*EXERCISE DATA*:

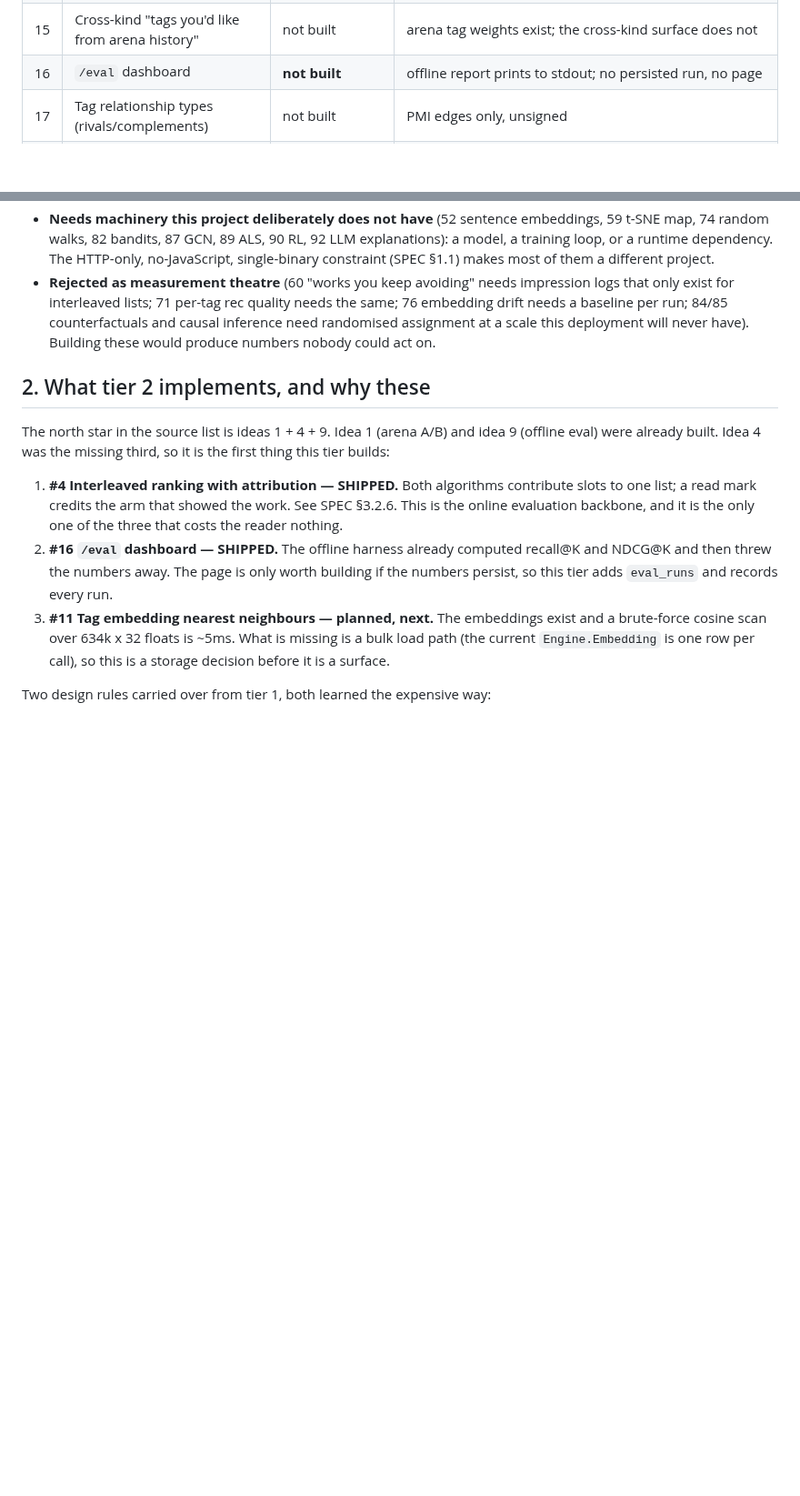
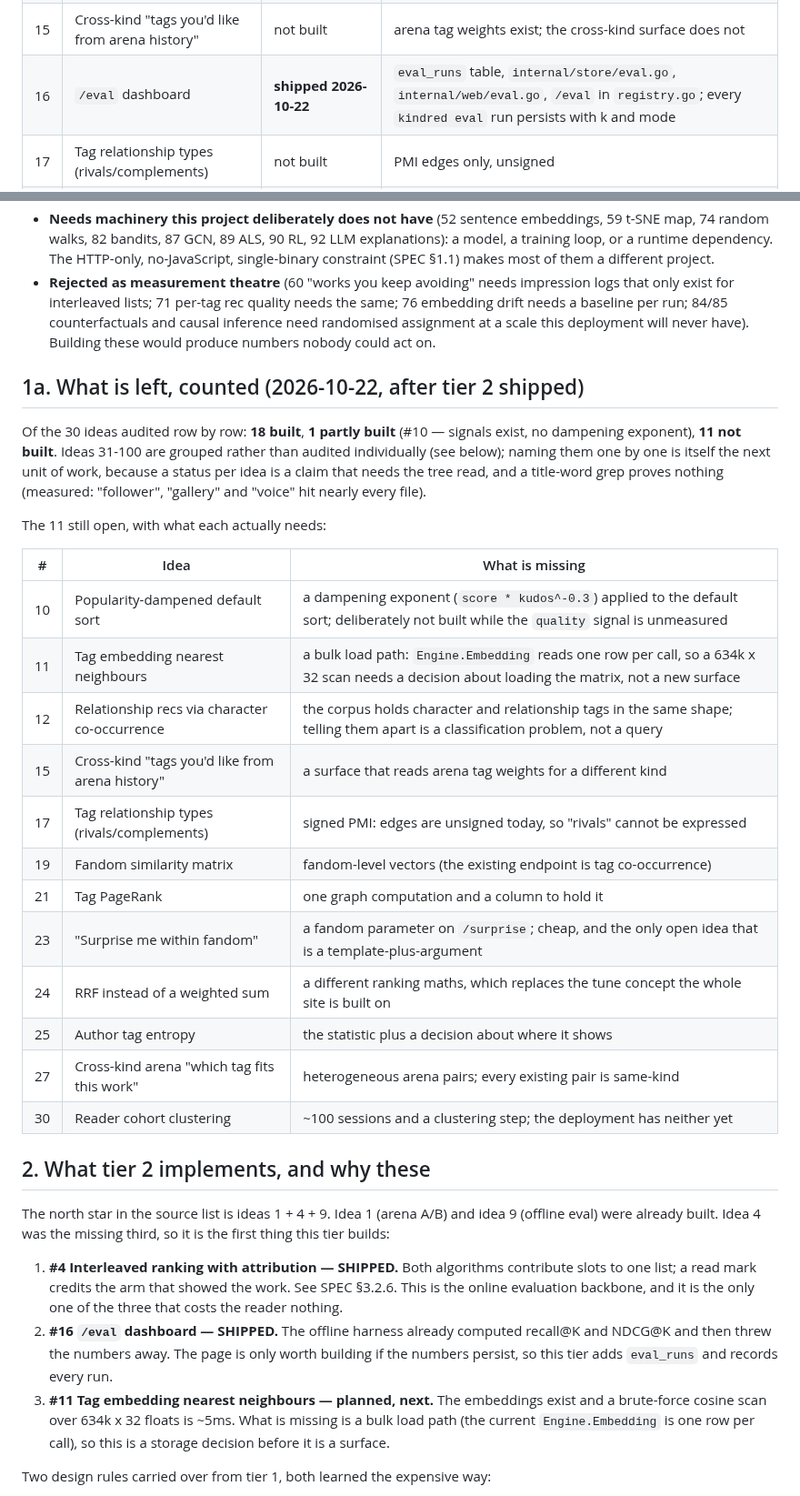
Before and after one commit to 8ullyMaguire/kindred, a Markdown page: docs/PLAN-recsurfaces-tier2.md, 2 parts joined by grey strips. Shown at 91% size. Drawn GitHub-style; blank space fills up the shorter version.

Commit message:
docs: tier-2 audit — /eval is shipped (was marked open), and the 11 open ideas are listed with what each needs

```diff
--- a/docs/PLAN-recsurfaces-tier2.md
+++ b/docs/PLAN-recsurfaces-tier2.md
@@ -35,7 +35,7 @@ the "high score" half of the list.
 | 13 | Author leaderboard in the arena | **built** | `ao3_author` is an arena kind (`arena_kinds_test.go`) |
 | 14 | "More like this" on every work card | **built** | `layout.html` workrow: "rank from this" → `/recommend?seed=` |
 | 15 | Cross-kind "tags you'd like from arena history" | not built | arena tag weights exist; the cross-kind surface does not |
-| 16 | `/eval` dashboard | **not built** | offline report prints to stdout; no persisted run, no page |
+| 16 | `/eval` dashboard | **shipped 2026-10-22** | `eval_runs` table, `internal/store/eval.go`, `internal/web/eval.go`, `/eval` in `registry.go`; every `kindred eval` run persists with k and mode |
 | 17 | Tag relationship types (rivals/complements) | not built | PMI edges only, unsigned |
 | 18 | Session "not interested" soft block | **built** (as blocks + seen) | `/block` page, `blocked_tags`, seen marks |
 | 19 | Fandom similarity matrix | not built | `/api/v1/ao3/tags/{id}/similar` covers co-occurrence, not fandom vectors |
@@ -75,6 +75,32 @@ grouping is the useful part:
   counterfactuals and causal inference need randomised assignment at a scale
   this deployment will never have). Building these would produce numbers
   nobody could act on.
+
+## 1a. What is left, counted (2026-10-22, after tier 2 shipped)
+
+Of the 30 ideas audited row by row: **18 built**, **1 partly built** (#10 —
+signals exist, no dampening exponent), **11 not built**. Ideas 31-100 are
+grouped rather than audited individually (see below); naming them one by one is
+itself the next unit of work, because a status per idea is a claim that needs
+the tree read, and a title-word grep proves nothing (measured: "follower",
+"gallery" and "voice" hit nearly every file).
+
+The 11 still open, with what each actually needs:
+
+| # | Idea | What is missing |
+|---|---|---|
+| 10 | Popularity-dampened default sort | a dampening exponent (`score * kudos^-0.3`) applied to the default sort; deliberately not built while the `quality` signal is unmeasured |
+| 11 | Tag embedding nearest neighbours | a bulk load path: `Engine.Embedding` reads one row per call, so a 634k x 32 scan needs a decision about loading the matrix, not a new surface |
+| 12 | Relationship recs via character co-occurrence | the corpus holds character and relationship tags in the same shape; telling them apart is a classification problem, not a query |
+| 15 | Cross-kind "tags you'd like from arena history" | a surface that reads arena tag weights for a different kind |
+| 17 | Tag relationship types (rivals/complements) | signed PMI: edges are unsigned today, so "rivals" cannot be expressed |
+| 19 | Fandom similarity matrix | fandom-level vectors (the existing endpoint is tag co-occurrence) |
+| 21 | Tag PageRank | one graph computation and a column to hold it |
+| 23 | "Surprise me within fandom" | a fandom parameter on `/surprise`; cheap, and the only open idea that is a template-plus-argument |
+| 24 | RRF instead of a weighted sum | a different ranking maths, which replaces the tune concept the whole site is built on |
+| 25 | Author tag entropy | the statistic plus a decision about where it shows |
+| 27 | Cross-kind arena "which tag fits this work" | heterogeneous arena pairs; every existing pair is same-kind |
+| 30 | Reader cohort clustering | ~100 sessions and a clustering step; the deployment has neither yet |
 
 ## 2. What tier 2 implements, and why these
 
```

*WHAT YOU WILL DO*:
Repeat the listing exactly; do not print any picture.

*ANSWER BOX*:
Before and after one commit to 8ullyMaguire/kindred, a Markdown page: docs/PLAN-recsurfaces-tier2.md, 2 parts joined by grey strips. Shown at 91% size. Drawn GitHub-style; blank space fills up the shorter version.

Commit message:
docs: tier-2 audit — /eval is shipped (was marked open), and the 11 open ideas are listed with what each needs

```diff
--- a/docs/PLAN-recsurfaces-tier2.md
+++ b/docs/PLAN-recsurfaces-tier2.md
@@ -35,7 +35,7 @@ the "high score" half of the list.
 | 13 | Author leaderboard in the arena | **built** | `ao3_author` is an arena kind (`arena_kinds_test.go`) |
 | 14 | "More like this" on every work card | **built** | `layout.html` workrow: "rank from this" → `/recommend?seed=` |
 | 15 | Cross-kind "tags you'd like from arena history" | not built | arena tag weights exist; the cross-kind surface does not |
-| 16 | `/eval` dashboard | **not built** | offline report prints to stdout; no persisted run, no page |
+| 16 | `/eval` dashboard | **shipped 2026-10-22** | `eval_runs` table, `internal/store/eval.go`, `internal/web/eval.go`, `/eval` in `registry.go`; every `kindred eval` run persists with k and mode |
 | 17 | Tag relationship types (rivals/complements) | not built | PMI edges only, unsigned |
 | 18 | Session "not interested" soft block | **built** (as blocks + seen) | `/block` page, `blocked_tags`, seen marks |
 | 19 | Fandom similarity matrix | not built | `/api/v1/ao3/tags/{id}/similar` covers co-occurrence, not fandom vectors |
@@ -75,6 +75,32 @@ grouping is the useful part:
   counterfactuals and causal inference need randomised assignment at a scale
   this deployment will never have). Building these would produce numbers
   nobody could act on.
+
+## 1a. What is left, counted (2026-10-22, after tier 2 shipped)
+
+Of the 30 ideas audited row by row: **18 built**, **1 partly built** (#10 —
+signals exist, no dampening exponent), **11 not built**. Ideas 31-100 are
+grouped rather than audited individually (see below); naming them one by one is
+itself the next unit of work, because a status per idea is a claim that needs
+the tree read, and a title-word grep proves nothing (measured: "follower",
+"gallery" and "voice" hit nearly every file).
+
+The 11 still open, with what each actually needs:
+
+| # | Idea | What is missing |
+|---|---|---|
+| 10 | Popularity-dampened default sort | a dampening exponent (`score * kudos^-0.3`) applied to the default sort; deliberately not built while the `quality` signal is unmeasured |
+| 11 | Tag embedding nearest neighbours | a bulk load path: `Engine.Embedding` reads one row per call, so a 634k x 32 scan needs a decision about loading the matrix, not a new surface |
+| 12 | Relationship recs via character co-occurrence | the corpus holds character and relationship tags in the same shape; telling them apart is a classification problem, not a query |
+| 15 | Cross-kind "tags you'd like from arena history" | a surface that reads arena tag weights for a different kind |
+| 17 | Tag relationship types (rivals/complements) | signed PMI: edges are unsigned today, so "rivals" cannot be expressed |
+| 19 | Fandom similarity matrix | fandom-level vectors (the existing endpoint is tag co-occurrence) |
+| 21 | Tag PageRank | one graph computation and a column to hold it |
+| 23 | "Surprise me within fandom" | a fandom parameter on `/surprise`; cheap, and the only open idea that is a template-plus-argument |
+| 24 | RRF instead of a weighted sum | a different ranking maths, which replaces the tune concept the whole site is built on |
+| 25 | Author tag entropy | the statistic plus a decision about where it shows |
+| 27 | Cross-kind arena "which tag fits this work" | heterogeneous arena pairs; every existing pair is same-kind |
+| 30 | Reader cohort clustering | ~100 sessions and a clustering step; the deployment has neither yet |
 
 ## 2. What tier 2 implements, and why these
 
```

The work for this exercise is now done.